South Carolina native Cleveland Sellers Jr. endured pain, humiliation and incarceration while fighting for the rights of his fellow African-Americans.
The early story of his struggle is now told in a biography Outside Agitator, The Civil Rights Struggle of Cleveland Sellers Jr., written by Charleston Post and Courier reporter Adam Parker.
“What it says is blacks have to figure out a way to pull themselves together and become more involved in the political, the social, economic systems in America,” Sellers said.
From his work in the Civil Rights movement and his arrest after the Orangeburg Massacre, to his academic career leading up to president of Voorhees College, Sellers’ life seems to be a part of American history. He said the book has the same message for both blacks and whites who read it.
“I learned when I was 10 years old and the death of Emmett Till, that if we wanted to do something, it had to be something constructive and positive,” he said. “It had to be something that didn’t have a ‘get even’ or ‘an eye for an eye’ or something along those lines.”

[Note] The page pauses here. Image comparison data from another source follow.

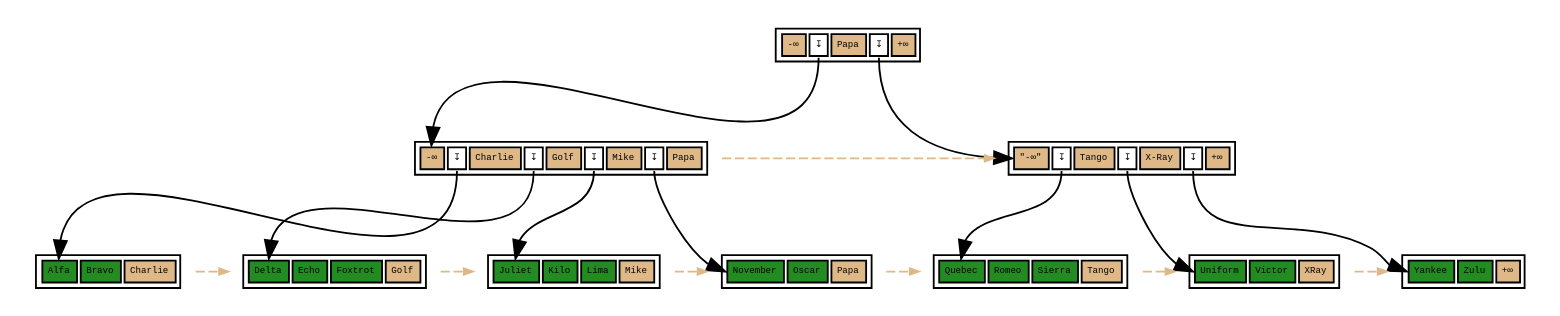
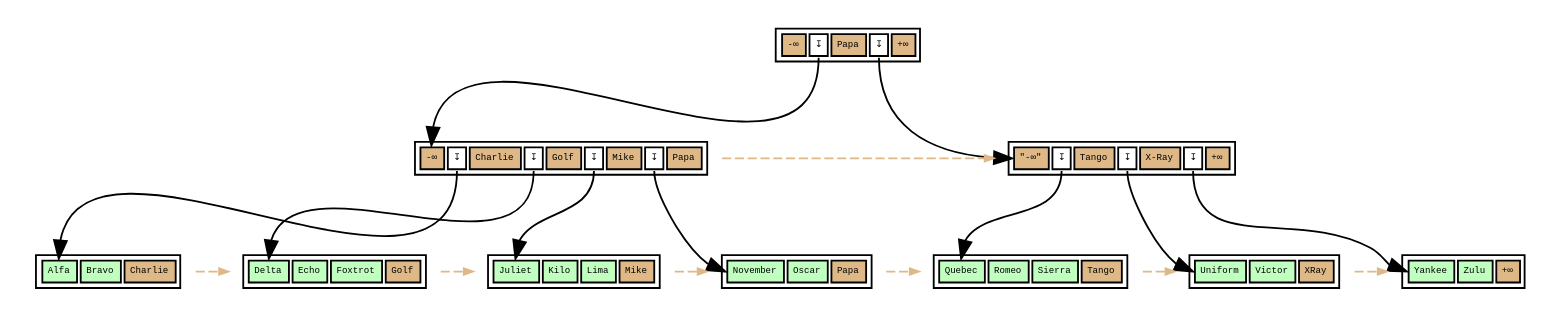
Before and after one commit to petergeoghegan/pg_query_internals: the diagram in cute-btree.dot, drawn with Graphviz.

Commit message:
Improve color scheme

```diff
--- a/cute-btree.dot
+++ b/cute-btree.dot
@@ -1,165 +1,165 @@
 // Example B-Tree graph
 //
 // Breadth-first order
 //
 // Start from root, go left to right
 //
 // Workflow:
 //
 // $ dot -T svg btree.dot -o btree.svg;
 
 digraph nbtree {
 graph [fontname = "monospace"];
 node [shape = none,height=.1,fontname = "monospace",fontsize=5];
 // Level 2 (Root internal level)
 rootnode[ label=<<table>
                     <tr>
                         <td bgcolor='burlywood' port="s0">-&infin;</td>
                         <td bgcolor='#FFFFFF' port="d0">&#8615;</td>
                         <td bgcolor='burlywood' port="s1">Papa</td>
                         <td bgcolor='#FFFFFF' port="d1">&#8615;</td>
                         <td bgcolor='burlywood' port="hk">+&infin;</td>
                     </tr>
                 </table>
                >
         ];
 // Downlink arrows to children:
 "rootnode":d0 -> "leftinternal":s0
 "rootnode":d1 -> "rightinternal":s0
 // sibling pointer:
 // (None)
 
 
 // Level 1 (Internal level)
 // Downlinks + highkey:
 leftinternal[ label=<<table>
                     <tr>
                         <td bgcolor='burlywood' port="s0">-&infin;</td>
                         <td bgcolor='#FFFFFF' port="d0">&#8615;</td>
                         <td bgcolor='burlywood' port="s1">Charlie</td>
                         <td bgcolor='#FFFFFF' port="d1">&#8615;</td>
                         <td bgcolor='burlywood' port="s2">Golf</td>
                         <td bgcolor='#FFFFFF' port="d2">&#8615;</td>
                         <td bgcolor='burlywood' port="s3">Mike</td>
                         <td bgcolor='#FFFFFF' port="d3">&#8615;</td>
                         <td bgcolor='burlywood' port="hk">Papa</td>
                     </tr>
                 </table>
                >
         ];
 // Downlink arrows to children:
 "leftinternal":d0 -> "leafnode_1":t0
 "leftinternal":d1 -> "leafnode_2":t0
 "leftinternal":d2 -> "leafnode_3":t0
 "leftinternal":d3 -> "leafnode_4":t0
 // sibling pointer:
 "leftinternal" -> "rightinternal"[constraint=false,color=burlywood,style=dashed,arrowsize=0.5]
 // Downlinks + highkey:
 rightinternal[ label=<<table>
                     <tr>
                         <td bgcolor='burlywood' port="s0">&quot;-&infin;&quot;</td>
                         <td bgcolor='#FFFFFF' port="d0">&#8615;</td>
                         <td bgcolor='burlywood' port="s1">Tango</td>
                         <td bgcolor='#FFFFFF' port="d1">&#8615;</td>
                         <td bgcolor='burlywood' port="s2">X-Ray</td>
                         <td bgcolor='#FFFFFF' port="d2">&#8615;</td>
                         <td bgcolor='burlywood' port="hk">+&infin;</td>
                     </tr>
                 </table>
                >
         ];
 // Downlink arrows to children:
 "rightinternal":d0 -> "leafnode_5":t0
 "rightinternal":d1 -> "leafnode_6":t0
 "rightinternal":d2 -> "leafnode_7":t0
 // sibling pointer:
 // (None)
 
 
 // Level 0 (leaf level)
 leafnode_1[ label=<<table>
                     <tr>
-                        <td bgcolor='forestgreen' port="t0">Alfa</td>
-                        <td bgcolor='forestgreen' port="t1">Bravo</td>
+                        <td bgcolor='darkseagreen1' port="t0">Alfa</td>
+                        <td bgcolor='darkseagreen1' port="t1">Bravo</td>
                         <td bgcolor='burlywood' port="hk">Charlie</td>
                     </tr>
                 </table>
                >
         ];
 // sibling pointer:
 "leafnode_1" -> "leafnode_2"[constraint=false,color=burlywood,style=dashed,arrowsize=0.5]
 leafnode_2[ label=<<table>
                     <tr>
-                        <td bgcolor='forestgreen' port="t0">Delta</td>
-                        <td bgcolor='forestgreen' port="t1">Echo</td>
-                        <td bgcolor='forestgreen' port="t2">Foxtrot</td>
+                        <td bgcolor='darkseagreen1' port="t0">Delta</td>
+                        <td bgcolor='darkseagreen1' port="t1">Echo</td>
+                        <td bgcolor='darkseagreen1' port="t2">Foxtrot</td>
                         <td bgcolor='burlywood' port="hk">Golf</td>
                     </tr>
                 </table>
                >
         ];
 // sibling pointer:
 "leafnode_2" -> "leafnode_3"[constraint=false,color=burlywood,style=dashed,arrowsize=0.5]
 leafnode_3[ label=<<table>
                     <tr>
-                        <td bgcolor='forestgreen' port="t0">Juliet</td>
-                        <td bgcolor='forestgreen' port="t1">Kilo</td>
-                        <td bgcolor='forestgreen' port="t2">Lima</td>
+                        <td bgcolor='darkseagreen1' port="t0">Juliet</td>
+                        <td bgcolor='darkseagreen1' port="t1">Kilo</td>
+                        <td bgcolor='darkseagreen1' port="t2">Lima</td>
                         <td bgcolor='burlywood' port="hk">Mike</td>
                     </tr>
                 </table>
                >
         ];
 // sibling pointer:
 "leafnode_3" -> "leafnode_4"[constraint=false,color=burlywood,style=dashed,arrowsize=0.5]
 leafnode_4[ label=<<table>
                     <tr>
-                        <td bgcolor='forestgreen' port="t0">November</td>
-                        <td bgcolor='forestgreen' port="t1">Oscar</td>
+                        <td bgcolor='darkseagreen1' port="t0">November</td>
+                        <td bgcolor='darkseagreen1' port="t1">Oscar</td>
                         <td bgcolor='burlywood' port="hk">Papa</td>
                     </tr>
                 </table>
                >
         ];
 // sibling pointer:
 "leafnode_4" -> "leafnode_5"[constraint=false,color=burlywood,style=dashed,arrowsize=0.5]
 leafnode_5[ label=<<table>
                     <tr>
-                        <td bgcolor='forestgreen' port="t0">Quebec</td>
-                        <td bgcolor='forestgreen' port="t1">Romeo</td>
-                        <td bgcolor='forestgreen' port="t2">Sierra</td>
+                        <td bgcolor='darkseagreen1' port="t0">Quebec</td>
+                        <td bgcolor='darkseagreen1' port="t1">Romeo</td>
+                        <td bgcolor='darkseagreen1' port="t2">Sierra</td>
                         <td bgcolor='burlywood' port="hk">Tango</td>
                     </tr>
                 </table>
                >
         ];
 // sibling pointer:
 "leafnode_5" -> "leafnode_6"[constraint=false,color=burlywood,style=dashed,arrowsize=0.5]
 leafnode_6[ label=<<table>
                     <tr>
-                        <td bgcolor='forestgreen' port="t0">Uniform</td>
-                        <td bgcolor='forestgreen' port="t1">Victor</td>
+                        <td bgcolor='darkseagreen1' port="t0">Uniform</td>
+                        <td bgcolor='darkseagreen1' port="t1">Victor</td>
                         <td bgcolor='burlywood' port="hk">XRay</td>
                     </tr>
                 </table>
                >
         ];
 // sibling pointer:
 "leafnode_6" -> "leafnode_7"[constraint=false,color=burlywood,style=dashed,arrowsize=0.5]
 leafnode_7[ label=<<table>
                     <tr>
-                        <td bgcolor='forestgreen' port="t0">Yankee</td>
-                        <td bgcolor='forestgreen' port="t1">Zulu</td>
+                        <td bgcolor='darkseagreen1' port="t0">Yankee</td>
+                        <td bgcolor='darkseagreen1' port="t1">Zulu</td>
                         <td bgcolor='burlywood' port="hk">+&infin;</td>
                     </tr>
                 </table>
                >
         ];
 // sibling pointer:
 // (None)
 
 // Force alignment from root to internal to leaf levels:
 edge[style=invis];
 "rootnode":s1 -> "leafnode_4":hk
 "leftinternal":hk -> "leafnode_4":hk
 }
```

Sellers said with the deaths of Till and Medgar Evers, he knew growing up he had to change American society.
“I don’t want to spend my life, the rest of my life, trying how to get even over that,” he said. “I want to try to make sure that we create an environment in which those kinds of things have no place.”
The 74-year-old said his work is not done.
“You just have a cycle here, endless cycle, that goes from cradle pretty much to the graveyard without any opportunities to be something and to contribute in some way to the evolution of America,” he said. “We have to have a shared interest. It takes building a coalition . . . but what we find is that people are still — politicians and presidents — are still manipulating poor white people to think their enemy is black folk when neither have the quality education. Neither have the jobs and the pay that will address many of the problems that they have.”
Sellers said he remembers when the contributions of African-Americans were not included in history textbooks, which instead featured disparaging statements about African-Americans.
“We are going to try to continue to excite the African-Americans and African-American communities and the communities of color to keep engagement. Civil engagement,” he said. “Keep being involved in the economic and political process and see whether or not you can be included in those things.”
Sellers said it’s time for a new generation to finish what was started. “I’m moving on up and it’s time for me to turn the handles over to a younger generation,” he said. “I want young people to stop all of the distractions with this violence in the communities and that kind of thing and come on and recognize there is a struggle that they can be involved with that will make a significant difference not only to them but to the entire community.”
Sellers received a graduate degree from Harvard University, served as the Director of African-American Studies at the University of South Carolina and was president of Vorhees College, among the many highlights of his career.